Together these form a really diverse set of papers, which also point to numerous areas of opportunity for future submissions. 


Are there any insights into design research that surprised you when you were editing the issue?

The thing that most surprised us was the overwhelming degree of interest and positive support for this project from across the community, including researchers from the Design Research Society and the Design Society; at different careers stages including PhD, mid-, and more senior; and reflecting almost every methodological and philosophical background in the field. The initial call for abstracts attracted more than 140 researchers!

It seems that the desire to mature the design research tradition is there, and hopefully the Research Notes will provide one stepping stone towards this.


What do you hope readers will learn from the special section?

In the longer-term we hope that the Research Notes will help design researchers:

  • To provide a common forum for research quality discussions, which enhances their perceived importance and accessibility to the field.
  • To develop an evolving reference source for best practices in research methodology, theory development, and scholarship, connecting quality insights and actionable guidance within the field of design.
  • To create a platform for reflecting on the quality of design research, in relation to research quality discussions within the field as well as in related fields.

The current set of papers provide a fantastic start to this endeavour and already include several useful guides, frameworks, and discussions that researchers can use to concretely improve their own work.

Find links to all of the above articles and read the issue in full here



Abraham, A. (2022). Creativity or Creativities?
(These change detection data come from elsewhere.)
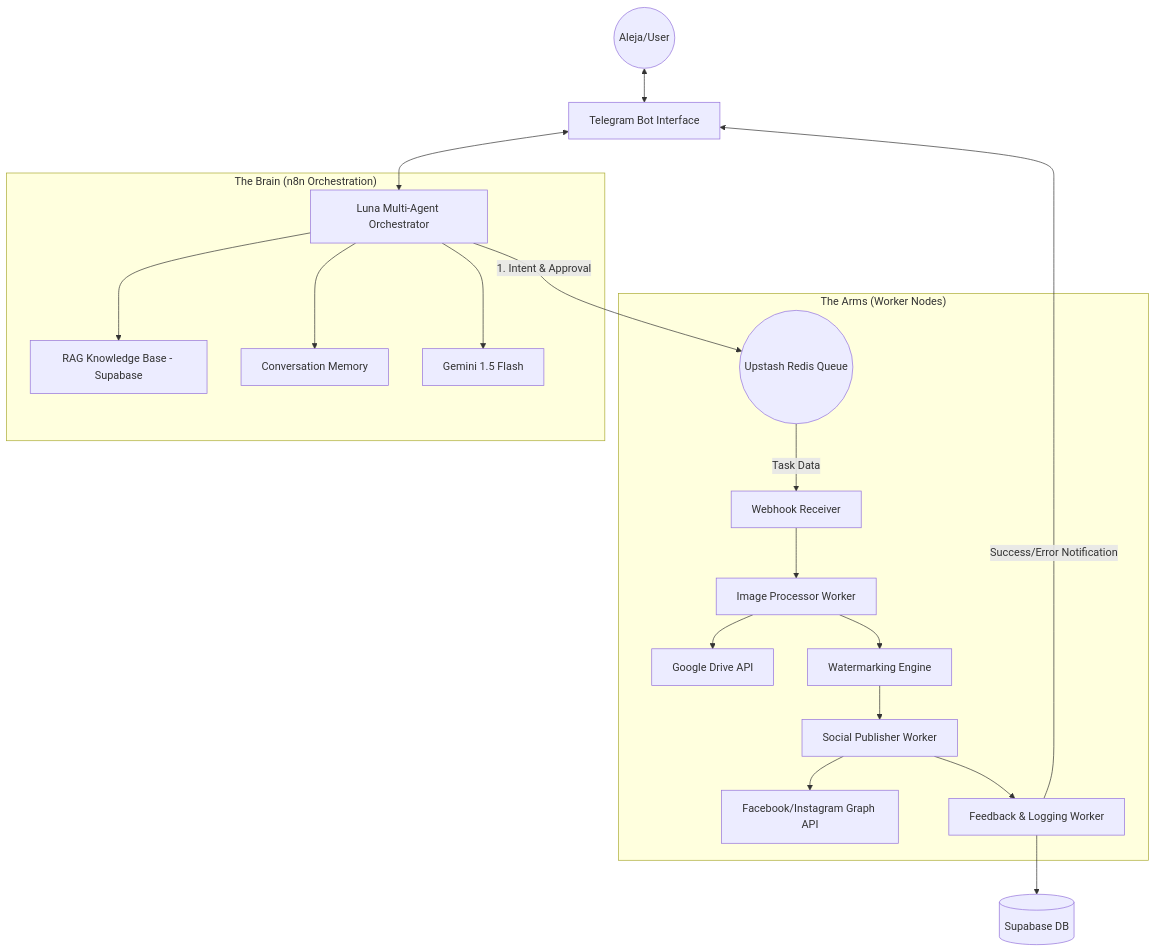
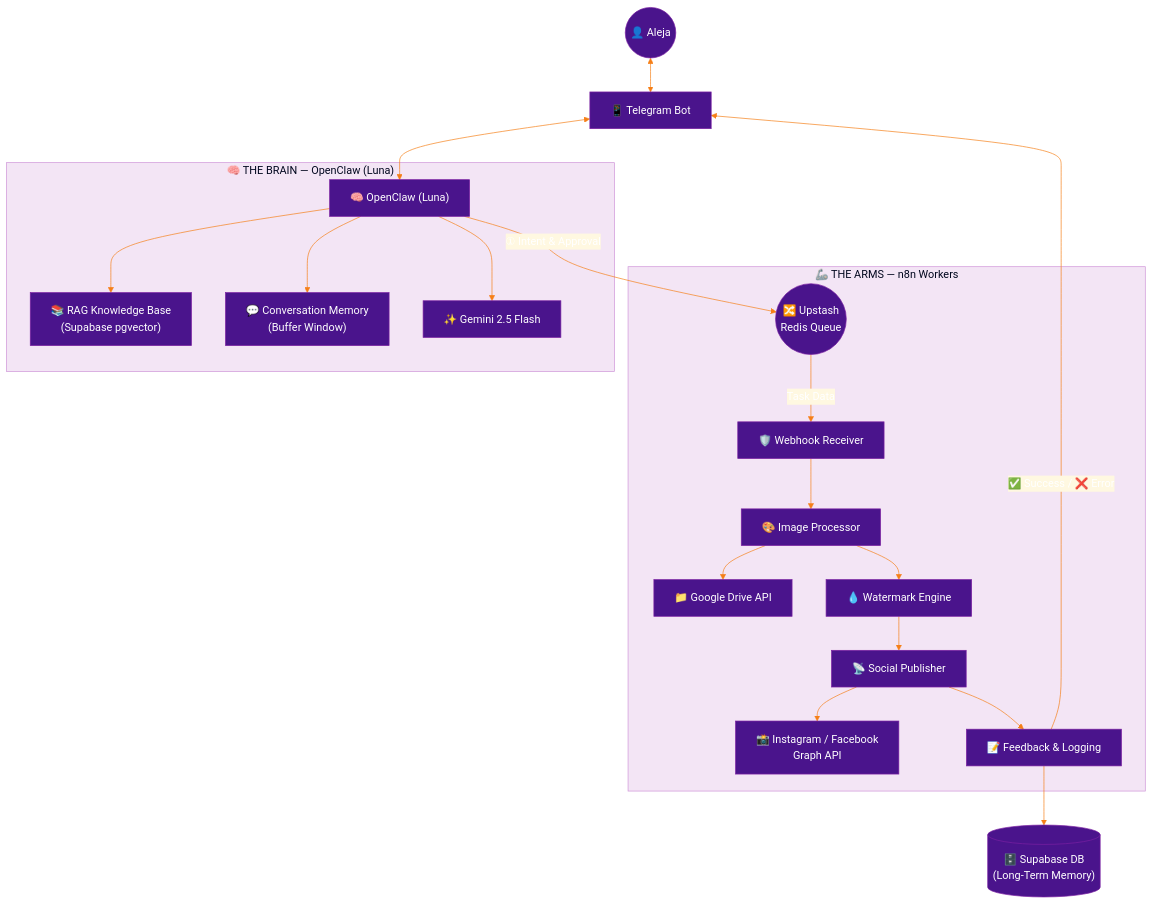
One commit to aleocampodev/LobsterMarketing changed the first of 3 diagrams in specs/architecture.md. Above: the diagram before and after it, drawn with Mermaid. The commit also changed other lines of this file and 39 other files, not shown here.

First line of the commit message:
refactor: correct architecture to Brain-Arms pattern, fix model references, clean up specs

````diff
--- a/specs/architecture.md
+++ b/specs/architecture.md
@@ -12,26 +55,39 @@
 ```mermaid
+%%{init: {'theme': 'base', 'themeVariables': {
+  'primaryColor': '#4A148C',
+  'primaryTextColor': '#fff',
+  'primaryBorderColor': '#7B1FA2',
+  'lineColor': '#F57F17',
+  'secondaryColor': '#FFD54F',
+  'tertiaryColor': '#FFF8E1',
+  'mainBkg': '#4A148C',
+  'nodeBorder': '#7B1FA2',
+  'clusterBkg': '#F3E5F5',
+  'clusterBorder': '#CE93D8',
+  'edgeLabelBackground': '#FFF8E1'
+}}}%%
 graph TD
-    User((Aleja/User)) <--> Telegram[Telegram Bot Interface]
-    Telegram <--> Brain[Luna Multi-Agent Orchestrator]
-    
-    subgraph "The Brain (n8n Orchestration)"
-        Brain --> RAG[RAG Knowledge Base - Supabase]
-        Brain --> Memory[Conversation Memory]
-        Brain --> LLM[Gemini 1.5 Flash]
+    User(("👤 Aleja")) <--> Telegram["📱 Telegram Bot"]
+    Telegram <--> Brain["🧠 OpenClaw (Luna)"]
+
+    subgraph BrainSub["🧠 THE BRAIN — OpenClaw (Luna)"]
+        Brain --> RAG["📚 RAG Knowledge Base<br/>(Supabase pgvector)"]
+        Brain --> Memory["💬 Conversation Memory<br/>(Buffer Window)"]
+        Brain --> LLM["✨ Gemini 2.5 Flash"]
     end
 
-    Brain -- "1. Intent & Approval" --> Redis((Upstash Redis Queue))
+    Brain -- "① Intent & Approval" --> Redis(("🔀 Upstash<br/>Redis Queue"))
 
-    subgraph "The Arms (Worker Nodes)"
-        Redis -- "Task Data" --> Receiver[Webhook Receiver]
-        Receiver --> IPW[Image Processor Worker]
-        IPW --> Drive[Google Drive API]
-        IPW --> Watermark[Watermarking Engine]
-        Watermark --> SPW[Social Publisher Worker]
-        SPW --> Meta[Facebook/Instagram Graph API]
-        SPW --> FLW[Feedback & Logging Worker]
+    subgraph ArmsSub["🦾 THE ARMS — n8n Workers"]
+        Redis -- "Task Data" --> Receiver["🛡️ Webhook Receiver"]
+        Receiver --> IPW["🎨 Image Processor"]
+        IPW --> Drive["📁 Google Drive API"]
+        IPW --> Watermark["💧 Watermark Engine"]
+        Watermark --> SPW["📡 Social Publisher"]
+        SPW --> Meta["📸 Instagram / Facebook<br/>Graph API"]
+        SPW --> FLW["📝 Feedback & Logging"]
     end
 
-    FLW --> Supabase[(Supabase DB)]
-    FLW -- "Success/Error Notification" --> Telegram
+    FLW --> Supabase[("🗄️ Supabase DB<br/>(Long-Term Memory)")]
+    FLW -- "✅ Success / ❌ Error" --> Telegram
 ```
````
Why Context Matters. Design Studies78, 101060.

Cash, P., Daalhuizen, J., & Hay, L. (2022). Editorial: Design Research Notes. Design Studies78, 101079.

Cash, P., Isaksson, O., Maier, A., & Summers, J. D. (2022). Sampling in Design Research: Eight Key Considerations. Design Studies78, 101077.

Goldschmidt, G., & Matthews, B. (2022). Formulating design research questions: A framework. Design Studies78, 101062.

Gray, C. (2022). Languaging Design Methods. Design Studies78, 101076.

Hay, L., Duffy, A., Gilbert, S., & Grealy, M. (2022). Functional magnetic resonance imaging (fMRI) in design studies: methodological considerations, challenges, and recommendations. Design Studies78, 101078.

McComb, C., & Jablokow, K. (2022). A Conceptual Framework for Multidisciplinary Design Research with Example Application to Agent-Based Modeling. Design Studies78, 101074.

Prochner, I., & Godin, D. (2022). Quality in Research Through Design Projects: Recommendations for Evaluation and Enhancement. Design Studies78, 101061.

Rangarajan, V., Onkar, P., De Kruiff, A., & Barron, D. (2022). A Descriptive Phenomenological Approach to Perception of Affective Quality in Design Inspiration. Design Studies78, 101072.

Surma-aho, A., & Holtta-Otto, K. (2022). Conceptualization and Operationalization of Empathy in Design Research. Design Studies78, 101075.

Van Oorschot, R., Snelders, D., Kleinsmann, M., & Buur, J. (2022). Participation in Design Research. Design Studies78, 101073.

Zielhuis, M., Sleeswijk Visser, F. S., Andriessen, D., & Stappers, P. J. (2022). Making design research relevant for design practice: what’s in the way? Design Studies78, 101063.

 January 21, 2022